ESPN Delays Broadcast of Video Game Tournament After Mass Shootings

TIME - Tech

Disney's ESPN has chosen not to broadcast a recent video-game competition -- one that features gun violence -- in the wake of last weekend's mass shootings in Texas and Ohio, according to a person familiar with the plans. ESPN is delaying its planned Aug. 10 broadcast of a recent tournament for Apex Legends, a popular battle royale game made by publisher Electronic Arts Inc., the person said, asking not to be identified as the matter is internal. The decision comes in the wake of the two shootings that prompted politicians, including President Donald Trump, to say video games that glorify violence could be contributing to the country's shooting epidemic. ESPN2 will air the taped segment on three nights in October, according to the person. It will still be available this weekend on ESPN's digital channels, including its app.


Trump wanted gamers to support him. Now he's blaming them for gun massacres Van Badham

The Guardian

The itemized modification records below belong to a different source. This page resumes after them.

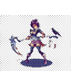
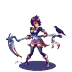
feat(guardianes): La Herencia sprite PNG recién eliminado + animación walk/attack
- Nuevo sprite oficial de La Herencia: fondo eliminado por keying
  negro RGB(0,0,0) de removebg → PNG transparente para Phaser.
- Frames walk_0/1/2 y atk_0/1 extraídos por transformación afín
  (scythe se inclina/se eleva durante el tajo).
- Integrado en Phaser: load/image + anims create, walk loop and
  attack latch 260ms (inactivo cuando termina).

diff --git a/frontend/inkaquest-web/src/app/features/guardianes/combate-scene.ts b/frontend/inkaquest-web/src/app/features/guardianes/combate-scene.ts
@@ -184,6 +184,8 @@ export class CombateScene extends Phaser.Scene {
       this.load.image('sasuke_atk_' + i, `assets/guardianes/walk/sasuke_atk_${i}.png`);
       this.load.image('natalia_walk_' + i, `assets/guardianes/walk/natalia_walk_${i}.png`);
       this.load.image('natalia_atk_' + i, `assets/guardianes/walk/natalia_atk_${i}.png`);
+      this.load.image('scythe_walk_' + i, `assets/guardianes/walk/scythe_walk_${i}.png`);
+      this.load.image('scythe_atk_' + i, `assets/guardianes/walk/scythe_atk_${i}.png`);
     }
   }
 
@@ -253,6 +255,22 @@ export class CombateScene extends Phaser.Scene {
       anims.create({
         key: 'natalia_atk',
         frames: [0, 1].map((i) => ({ key: 'natalia_atk_' + i })),
+        frameRate: 10,
+        repeat: 0,
+      });
+    }
+    if (this.textures.exists('scythe_walk_0') && !anims.exists('scythe_walk')) {
+      anims.create({
+        key: 'scythe_walk',
+        frames: [0, 1, 2].map((i) => ({ key: 'scythe_walk_' + i })),
+        frameRate: 8,
+        repeat: -1,
+      });
+    }
+    if (this.textures.exists('scythe_atk_0') && !anims.exists('scythe_atk')) {
+      anims.create({
+        key: 'scythe_atk',
+        frames: [0, 1].map((i) => ({ key: 'scythe_atk_' + i })),
         frameRate: 10,
         repeat: 0,
       });
@@ -650,6 +668,7 @@ export class CombateScene extends Phaser.Scene {
     const esRambo = this.guardian?.id === 'rambo';
     const esSasuke = this.guardian?.id === 'sasuke';
     const esNatalia = this.guardian?.id === 'natalia';
+    const esScythe = this.guardian?.id === 'scythe';
     if (moving && playerSprite.anims) {
       if (esSasuke && ahora >= this.sasukeAttackUntil) {
         playerSprite.anims.play('sasuke_walk', true);
@@ -657,7 +676,9 @@ export class CombateScene extends Phaser.Scene {
         playerSprite.anims.play('rambo_walk', true);
       } else if (esNatalia && ahora >= this.sasukeAttackUntil) {
         playerSprite.anims.play('natalia_walk', true);
-      } else if (!esSasuke && !esNatalia) {
+      } else if (esScythe && ahora >= this.sasukeAttackUntil) {
+        playerSprite.anims.play('scythe_walk', true);
+      } else if (!esSasuke && !esNatalia && !esScythe) {
         const pulso = Math.sin(ahora / 140);
         const base = 0.85;
         const ataque = this.attackPulse > 0 ? 1 + Math.sin(this.attackPulse * Math.PI) * 0.22 : 1;
@@ -665,7 +686,7 @@ export class CombateScene extends Phaser.Scene {
         this.player.setRotation(Math.sin(ahora / 200) * 0.035);
       }
     } else if (playerSprite.anims) {
-      if ((esSasuke && ahora >= this.sasukeAttackUntil) || esNatalia || esRambo) {
+      if ((esSasuke && ahora >= this.sasukeAttackUntil) || esNatalia || esScythe || esRambo) {
         playerSprite.anims.stop();
       }
       this.player.setRotation(0);
@@ -710,9 +731,9 @@ export class CombateScene extends Phaser.Scene {
         this.fireTimer = 0;
         this.attackPulse = 1;
         this.spawnSlash();
-        // Sasuke y Natalia: animación de corte activo (no loop) por un instante
-        if ((this.guardian?.id === 'sasuke' || this.guardian?.id === 'natalia') && playerSprite.anims) {
-          const key = this.guardian?.id === 'sasuke' ? 'sasuke_atk' : 'natalia_atk';
+        // Sasuke, Natalia y Scythe: animación de corte activo (no loop) por un instante
+        if ((this.guardian?.id === 'sasuke' || this.guardian?.id === 'natalia' || this.guardian?.id === 'scythe') && playerSprite.anims) {
+          const key = this.guardian?.id === 'sasuke' ? 'sasuke_atk' : this.guardian?.id === 'natalia' ? 'natalia_atk' : 'scythe_atk';
           playerSprite.anims.play(key, true);
           this.sasukeAttackUntil = this.time.now + 260;
         }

Scientific studies do not find any links between video games and gun violence. Yet on Monday, US president Donald Trump insisted that "gruesome and grisly video games" were causative in the gun massacre deaths of 22 people in El Paso and another 9 in Dayton (not Toledo) Ohio. Why scapegoat video games and demonise the people who play them? You know, that restrictions on the purchase of guns in America are so lax, you can just walk in and buy one at Walmart, a local store, a gun show or from a friend or neighbour. Trump has heavy investment in that laxity.